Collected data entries
^^^^

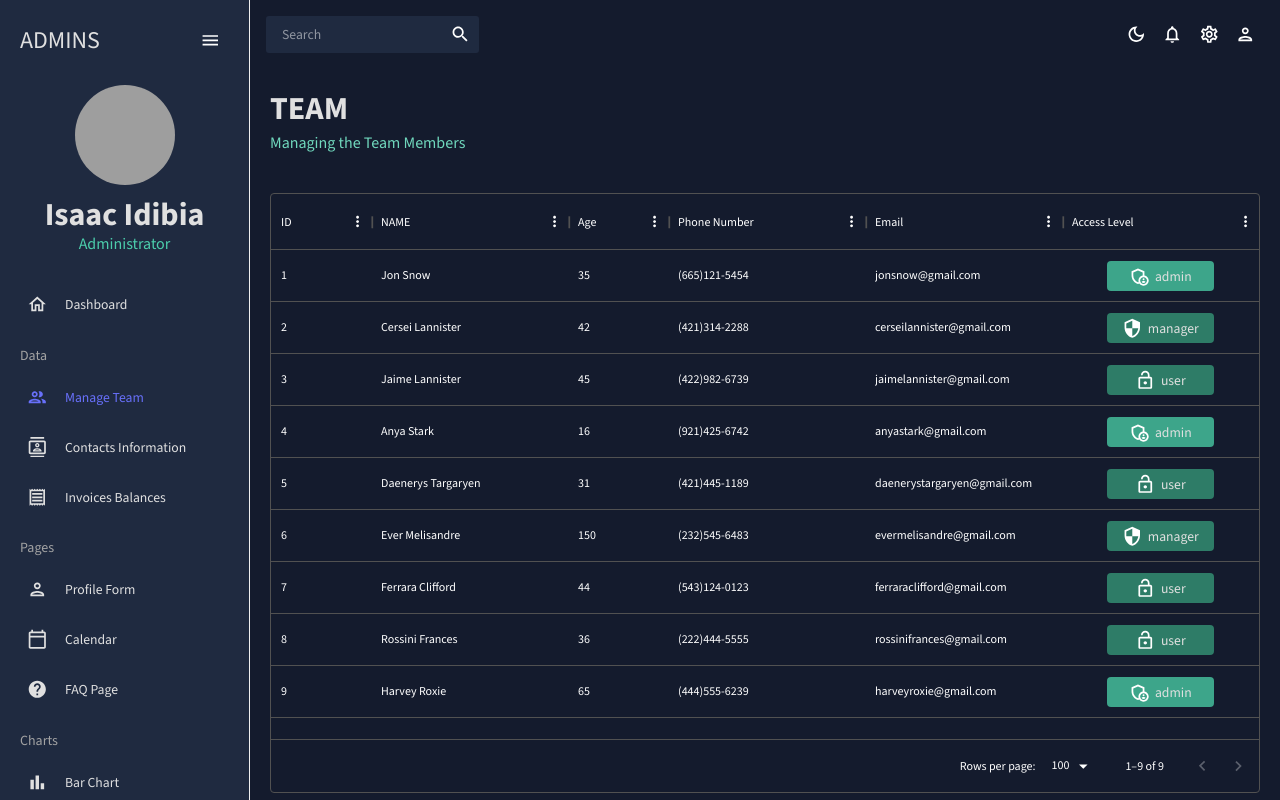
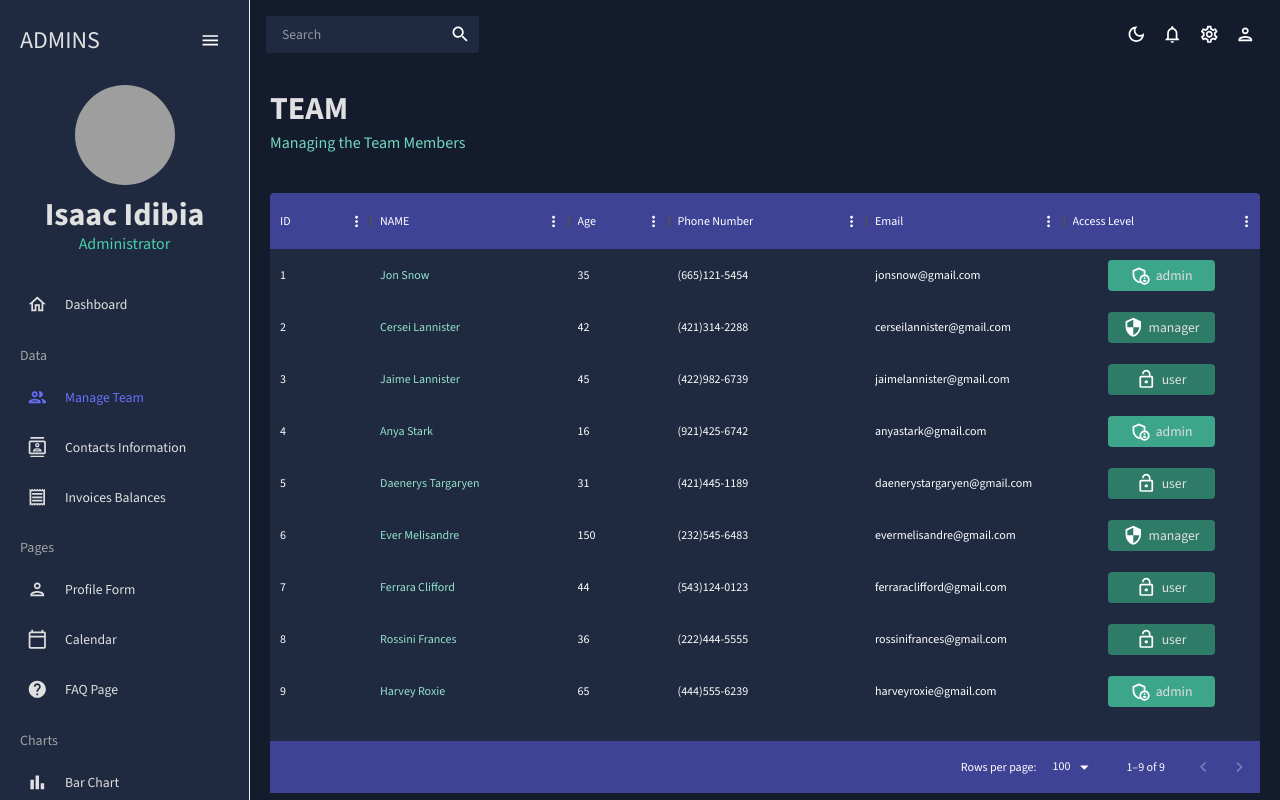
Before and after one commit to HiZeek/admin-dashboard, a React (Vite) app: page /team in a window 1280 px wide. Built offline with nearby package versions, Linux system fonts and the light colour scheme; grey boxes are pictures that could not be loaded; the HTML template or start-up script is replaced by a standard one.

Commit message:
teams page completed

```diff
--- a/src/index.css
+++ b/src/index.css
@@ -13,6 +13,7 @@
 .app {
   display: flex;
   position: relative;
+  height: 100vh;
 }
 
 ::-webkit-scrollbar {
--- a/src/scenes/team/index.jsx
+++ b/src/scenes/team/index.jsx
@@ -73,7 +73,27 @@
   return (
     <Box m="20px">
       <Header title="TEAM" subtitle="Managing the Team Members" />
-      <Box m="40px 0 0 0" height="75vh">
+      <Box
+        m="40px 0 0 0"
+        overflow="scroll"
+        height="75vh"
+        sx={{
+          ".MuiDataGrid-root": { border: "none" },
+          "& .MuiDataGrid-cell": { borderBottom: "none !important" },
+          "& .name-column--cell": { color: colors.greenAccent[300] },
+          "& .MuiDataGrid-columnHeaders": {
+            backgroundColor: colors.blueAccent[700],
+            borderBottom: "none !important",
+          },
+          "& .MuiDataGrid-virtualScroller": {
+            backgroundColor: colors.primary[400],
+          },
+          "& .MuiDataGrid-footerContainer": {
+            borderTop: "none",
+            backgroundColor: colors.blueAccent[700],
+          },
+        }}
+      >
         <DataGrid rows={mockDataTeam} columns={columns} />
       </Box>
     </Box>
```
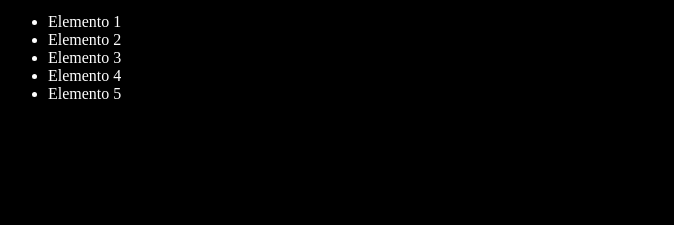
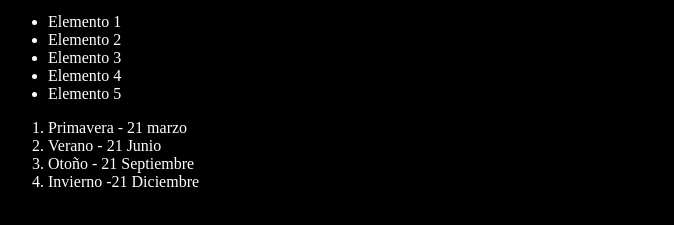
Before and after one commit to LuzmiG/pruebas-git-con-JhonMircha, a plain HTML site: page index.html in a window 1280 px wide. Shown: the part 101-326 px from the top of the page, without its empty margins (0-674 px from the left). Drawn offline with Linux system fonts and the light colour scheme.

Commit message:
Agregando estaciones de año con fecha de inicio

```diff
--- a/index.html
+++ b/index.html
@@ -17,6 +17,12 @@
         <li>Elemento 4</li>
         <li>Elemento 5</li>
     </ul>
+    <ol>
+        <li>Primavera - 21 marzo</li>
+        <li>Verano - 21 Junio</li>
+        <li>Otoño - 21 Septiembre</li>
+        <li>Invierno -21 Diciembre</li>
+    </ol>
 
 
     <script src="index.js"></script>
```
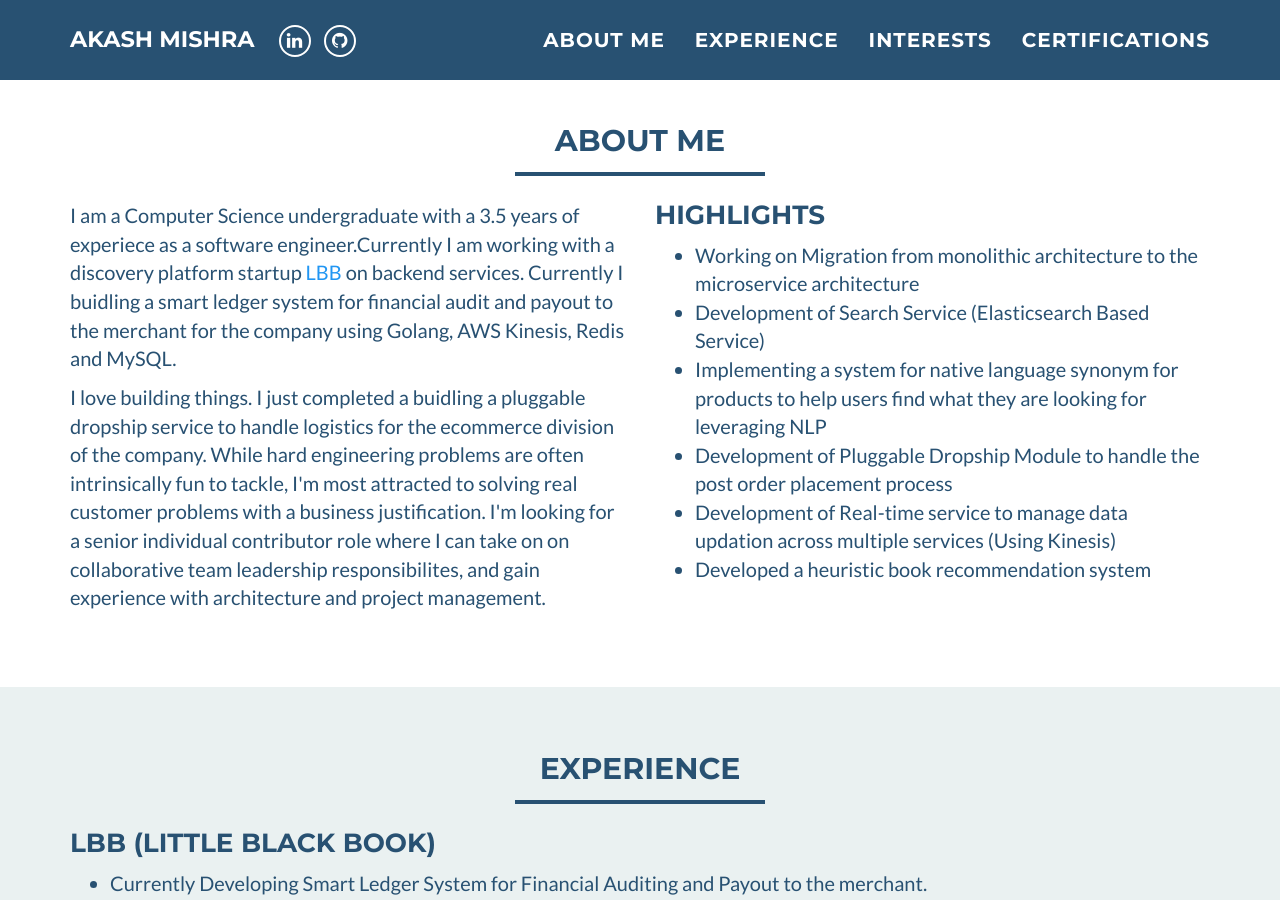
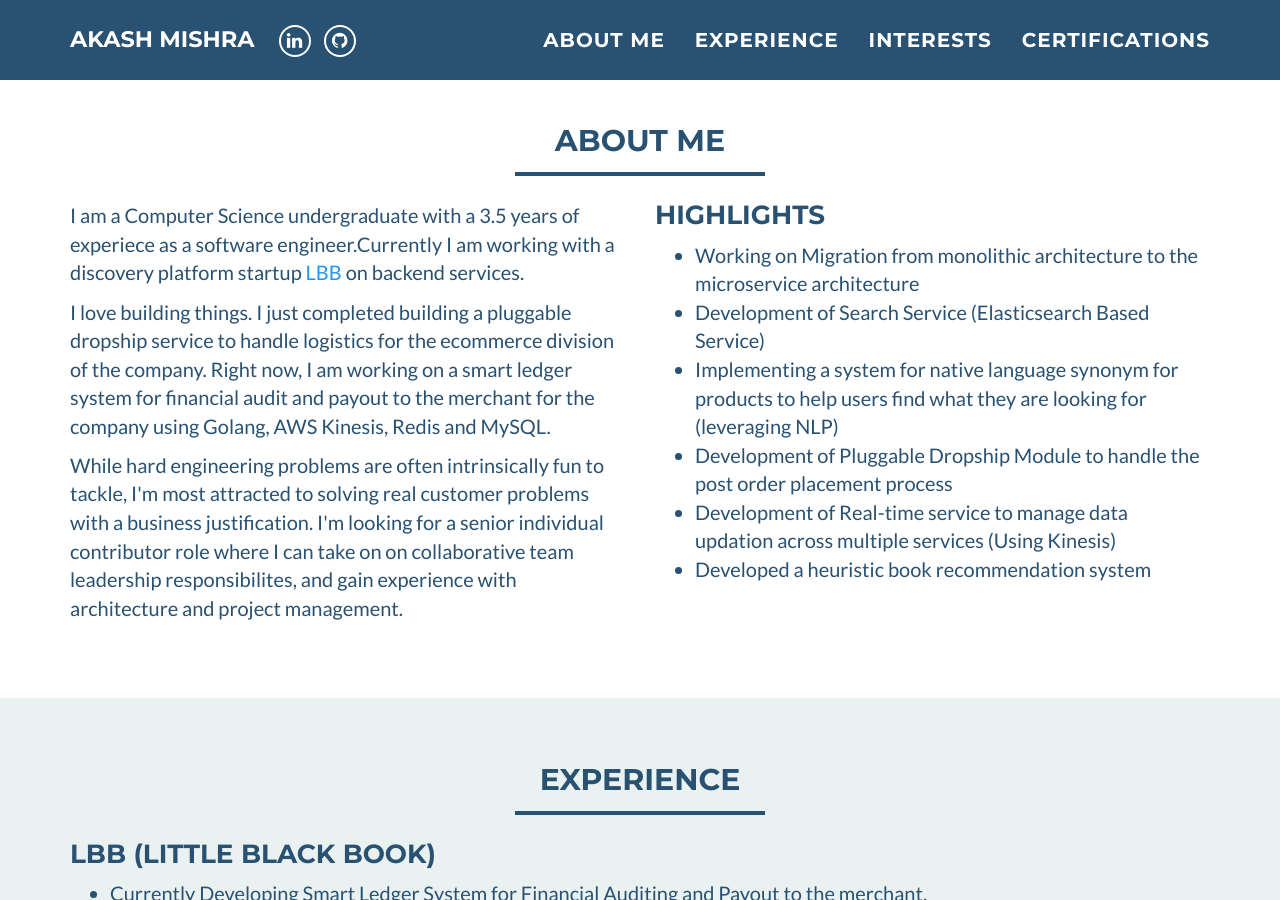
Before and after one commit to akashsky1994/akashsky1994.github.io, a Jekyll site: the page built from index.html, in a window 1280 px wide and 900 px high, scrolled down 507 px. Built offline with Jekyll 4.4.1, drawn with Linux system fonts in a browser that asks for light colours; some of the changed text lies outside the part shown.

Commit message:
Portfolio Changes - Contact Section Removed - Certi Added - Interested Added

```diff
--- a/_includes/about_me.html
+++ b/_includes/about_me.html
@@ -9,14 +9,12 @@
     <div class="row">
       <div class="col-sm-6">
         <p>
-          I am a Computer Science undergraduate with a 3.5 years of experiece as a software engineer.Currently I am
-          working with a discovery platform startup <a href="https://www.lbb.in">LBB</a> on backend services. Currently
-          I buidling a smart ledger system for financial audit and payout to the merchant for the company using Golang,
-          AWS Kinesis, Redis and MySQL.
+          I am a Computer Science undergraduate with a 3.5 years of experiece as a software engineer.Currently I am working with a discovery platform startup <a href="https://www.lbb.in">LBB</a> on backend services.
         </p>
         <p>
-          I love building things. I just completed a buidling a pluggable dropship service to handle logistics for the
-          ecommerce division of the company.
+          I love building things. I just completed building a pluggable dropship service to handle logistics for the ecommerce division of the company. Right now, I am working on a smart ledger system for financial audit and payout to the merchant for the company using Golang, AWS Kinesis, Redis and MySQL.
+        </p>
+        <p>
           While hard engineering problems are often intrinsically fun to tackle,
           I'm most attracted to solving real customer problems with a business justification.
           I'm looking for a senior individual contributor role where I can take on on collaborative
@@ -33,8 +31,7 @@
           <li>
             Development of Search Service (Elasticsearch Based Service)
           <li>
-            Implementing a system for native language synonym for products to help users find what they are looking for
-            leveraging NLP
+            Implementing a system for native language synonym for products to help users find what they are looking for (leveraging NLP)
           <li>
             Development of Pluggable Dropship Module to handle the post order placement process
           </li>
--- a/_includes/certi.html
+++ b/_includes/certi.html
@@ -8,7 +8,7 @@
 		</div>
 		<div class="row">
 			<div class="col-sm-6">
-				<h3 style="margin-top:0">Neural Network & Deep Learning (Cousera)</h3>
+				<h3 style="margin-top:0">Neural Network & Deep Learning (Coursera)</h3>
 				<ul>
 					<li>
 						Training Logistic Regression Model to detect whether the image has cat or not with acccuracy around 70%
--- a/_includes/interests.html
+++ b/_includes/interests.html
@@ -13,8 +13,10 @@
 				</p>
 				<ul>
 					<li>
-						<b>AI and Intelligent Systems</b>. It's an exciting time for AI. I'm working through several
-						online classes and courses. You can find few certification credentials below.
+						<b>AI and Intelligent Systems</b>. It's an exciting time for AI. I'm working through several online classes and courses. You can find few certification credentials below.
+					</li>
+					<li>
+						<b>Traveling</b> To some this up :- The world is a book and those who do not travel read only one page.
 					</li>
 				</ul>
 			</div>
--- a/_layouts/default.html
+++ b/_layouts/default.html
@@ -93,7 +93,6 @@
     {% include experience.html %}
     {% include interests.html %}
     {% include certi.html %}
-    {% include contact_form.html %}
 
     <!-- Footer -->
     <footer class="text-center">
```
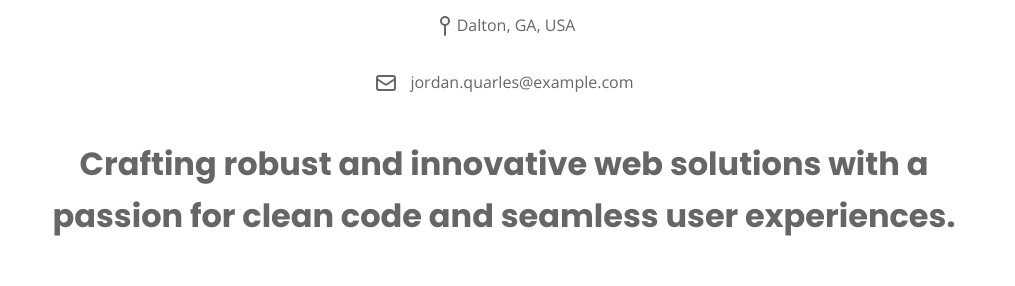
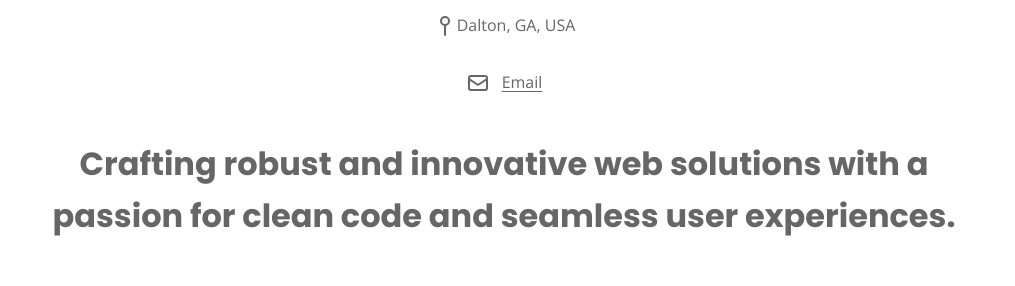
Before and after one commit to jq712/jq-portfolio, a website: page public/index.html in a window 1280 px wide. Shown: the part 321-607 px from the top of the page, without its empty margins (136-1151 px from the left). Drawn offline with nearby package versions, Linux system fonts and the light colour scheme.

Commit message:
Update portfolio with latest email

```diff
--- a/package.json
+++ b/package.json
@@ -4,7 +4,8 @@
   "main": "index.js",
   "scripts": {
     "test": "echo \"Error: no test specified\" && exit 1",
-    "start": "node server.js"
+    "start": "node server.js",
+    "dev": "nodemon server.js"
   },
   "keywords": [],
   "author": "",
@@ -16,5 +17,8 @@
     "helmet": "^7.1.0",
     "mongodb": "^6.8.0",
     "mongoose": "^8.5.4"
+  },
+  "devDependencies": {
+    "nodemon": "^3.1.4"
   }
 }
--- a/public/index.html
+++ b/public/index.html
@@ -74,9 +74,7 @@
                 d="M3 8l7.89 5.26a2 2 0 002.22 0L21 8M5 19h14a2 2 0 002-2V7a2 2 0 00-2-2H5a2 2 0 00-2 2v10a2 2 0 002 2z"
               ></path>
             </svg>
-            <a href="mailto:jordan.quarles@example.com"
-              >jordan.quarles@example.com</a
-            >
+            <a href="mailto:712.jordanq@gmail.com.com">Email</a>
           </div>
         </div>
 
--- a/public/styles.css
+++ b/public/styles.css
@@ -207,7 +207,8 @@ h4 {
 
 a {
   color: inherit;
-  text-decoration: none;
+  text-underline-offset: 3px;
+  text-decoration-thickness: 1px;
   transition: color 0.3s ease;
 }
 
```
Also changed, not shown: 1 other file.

^^^^

■ **Exercise objective**: Every entry above, pictures excluded, needs to be duplicated exactly.

■ **Solution to the exercise**:
Before and after one commit to HiZeek/admin-dashboard, a React (Vite) app: page /team in a window 1280 px wide. Built offline with nearby package versions, Linux system fonts and the light colour scheme; grey boxes are pictures that could not be loaded; the HTML template or start-up script is replaced by a standard one.

Commit message:
teams page completed

```diff
--- a/src/index.css
+++ b/src/index.css
@@ -13,6 +13,7 @@
 .app {
   display: flex;
   position: relative;
+  height: 100vh;
 }
 
 ::-webkit-scrollbar {
--- a/src/scenes/team/index.jsx
+++ b/src/scenes/team/index.jsx
@@ -73,7 +73,27 @@
   return (
     <Box m="20px">
       <Header title="TEAM" subtitle="Managing the Team Members" />
-      <Box m="40px 0 0 0" height="75vh">
+      <Box
+        m="40px 0 0 0"
+        overflow="scroll"
+        height="75vh"
+        sx={{
+          ".MuiDataGrid-root": { border: "none" },
+          "& .MuiDataGrid-cell": { borderBottom: "none !important" },
+          "& .name-column--cell": { color: colors.greenAccent[300] },
+          "& .MuiDataGrid-columnHeaders": {
+            backgroundColor: colors.blueAccent[700],
+            borderBottom: "none !important",
+          },
+          "& .MuiDataGrid-virtualScroller": {
+            backgroundColor: colors.primary[400],
+          },
+          "& .MuiDataGrid-footerContainer": {
+            borderTop: "none",
+            backgroundColor: colors.blueAccent[700],
+          },
+        }}
+      >
         <DataGrid rows={mockDataTeam} columns={columns} />
       </Box>
     </Box>
```
Before and after one commit to LuzmiG/pruebas-git-con-JhonMircha, a plain HTML site: page index.html in a window 1280 px wide. Shown: the part 101-326 px from the top of the page, without its empty margins (0-674 px from the left). Drawn offline with Linux system fonts and the light colour scheme.

Commit message:
Agregando estaciones de año con fecha de inicio

```diff
--- a/index.html
+++ b/index.html
@@ -17,6 +17,12 @@
         <li>Elemento 4</li>
         <li>Elemento 5</li>
     </ul>
+    <ol>
+        <li>Primavera - 21 marzo</li>
+        <li>Verano - 21 Junio</li>
+        <li>Otoño - 21 Septiembre</li>
+        <li>Invierno -21 Diciembre</li>
+    </ol>
 
 
     <script src="index.js"></script>
```
Before and after one commit to akashsky1994/akashsky1994.github.io, a Jekyll site: the page built from index.html, in a window 1280 px wide and 900 px high, scrolled down 507 px. Built offline with Jekyll 4.4.1, drawn with Linux system fonts in a browser that asks for light colours; some of the changed text lies outside the part shown.

Commit message:
Portfolio Changes - Contact Section Removed - Certi Added - Interested Added

```diff
--- a/_includes/about_me.html
+++ b/_includes/about_me.html
@@ -9,14 +9,12 @@
     <div class="row">
       <div class="col-sm-6">
         <p>
-          I am a Computer Science undergraduate with a 3.5 years of experiece as a software engineer.Currently I am
-          working with a discovery platform startup <a href="https://www.lbb.in">LBB</a> on backend services. Currently
-          I buidling a smart ledger system for financial audit and payout to the merchant for the company using Golang,
-          AWS Kinesis, Redis and MySQL.
+          I am a Computer Science undergraduate with a 3.5 years of experiece as a software engineer.Currently I am working with a discovery platform startup <a href="https://www.lbb.in">LBB</a> on backend services.
         </p>
         <p>
-          I love building things. I just completed a buidling a pluggable dropship service to handle logistics for the
-          ecommerce division of the company.
+          I love building things. I just completed building a pluggable dropship service to handle logistics for the ecommerce division of the company. Right now, I am working on a smart ledger system for financial audit and payout to the merchant for the company using Golang, AWS Kinesis, Redis and MySQL.
+        </p>
+        <p>
           While hard engineering problems are often intrinsically fun to tackle,
           I'm most attracted to solving real customer problems with a business justification.
           I'm looking for a senior individual contributor role where I can take on on collaborative
@@ -33,8 +31,7 @@
           <li>
             Development of Search Service (Elasticsearch Based Service)
           <li>
-            Implementing a system for native language synonym for products to help users find what they are looking for
-            leveraging NLP
+            Implementing a system for native language synonym for products to help users find what they are looking for (leveraging NLP)
           <li>
             Development of Pluggable Dropship Module to handle the post order placement process
           </li>
--- a/_includes/certi.html
+++ b/_includes/certi.html
@@ -8,7 +8,7 @@
 		</div>
 		<div class="row">
 			<div class="col-sm-6">
-				<h3 style="margin-top:0">Neural Network & Deep Learning (Cousera)</h3>
+				<h3 style="margin-top:0">Neural Network & Deep Learning (Coursera)</h3>
 				<ul>
 					<li>
 						Training Logistic Regression Model to detect whether the image has cat or not with acccuracy around 70%
--- a/_includes/interests.html
+++ b/_includes/interests.html
@@ -13,8 +13,10 @@
 				</p>
 				<ul>
 					<li>
-						<b>AI and Intelligent Systems</b>. It's an exciting time for AI. I'm working through several
-						online classes and courses. You can find few certification credentials below.
+						<b>AI and Intelligent Systems</b>. It's an exciting time for AI. I'm working through several online classes and courses. You can find few certification credentials below.
+					</li>
+					<li>
+						<b>Traveling</b> To some this up :- The world is a book and those who do not travel read only one page.
 					</li>
 				</ul>
 			</div>
--- a/_layouts/default.html
+++ b/_layouts/default.html
@@ -93,7 +93,6 @@
     {% include experience.html %}
     {% include interests.html %}
     {% include certi.html %}
-    {% include contact_form.html %}
 
     <!-- Footer -->
     <footer class="text-center">
```
Before and after one commit to jq712/jq-portfolio, a website: page public/index.html in a window 1280 px wide. Shown: the part 321-607 px from the top of the page, without its empty margins (136-1151 px from the left). Drawn offline with nearby package versions, Linux system fonts and the light colour scheme.

Commit message:
Update portfolio with latest email

```diff
--- a/package.json
+++ b/package.json
@@ -4,7 +4,8 @@
   "main": "index.js",
   "scripts": {
     "test": "echo \"Error: no test specified\" && exit 1",
-    "start": "node server.js"
+    "start": "node server.js",
+    "dev": "nodemon server.js"
   },
   "keywords": [],
   "author": "",
@@ -16,5 +17,8 @@
     "helmet": "^7.1.0",
     "mongodb": "^6.8.0",
     "mongoose": "^8.5.4"
+  },
+  "devDependencies": {
+    "nodemon": "^3.1.4"
   }
 }
--- a/public/index.html
+++ b/public/index.html
@@ -74,9 +74,7 @@
                 d="M3 8l7.89 5.26a2 2 0 002.22 0L21 8M5 19h14a2 2 0 002-2V7a2 2 0 00-2-2H5a2 2 0 00-2 2v10a2 2 0 002 2z"
               ></path>
             </svg>
-            <a href="mailto:jordan.quarles@example.com"
-              >jordan.quarles@example.com</a
-            >
+            <a href="mailto:712.jordanq@gmail.com.com">Email</a>
           </div>
         </div>
 
--- a/public/styles.css
+++ b/public/styles.css
@@ -207,7 +207,8 @@ h4 {
 
 a {
   color: inherit;
-  text-decoration: none;
+  text-underline-offset: 3px;
+  text-decoration-thickness: 1px;
   transition: color 0.3s ease;
 }
 
```
Also changed, not shown: 1 other file.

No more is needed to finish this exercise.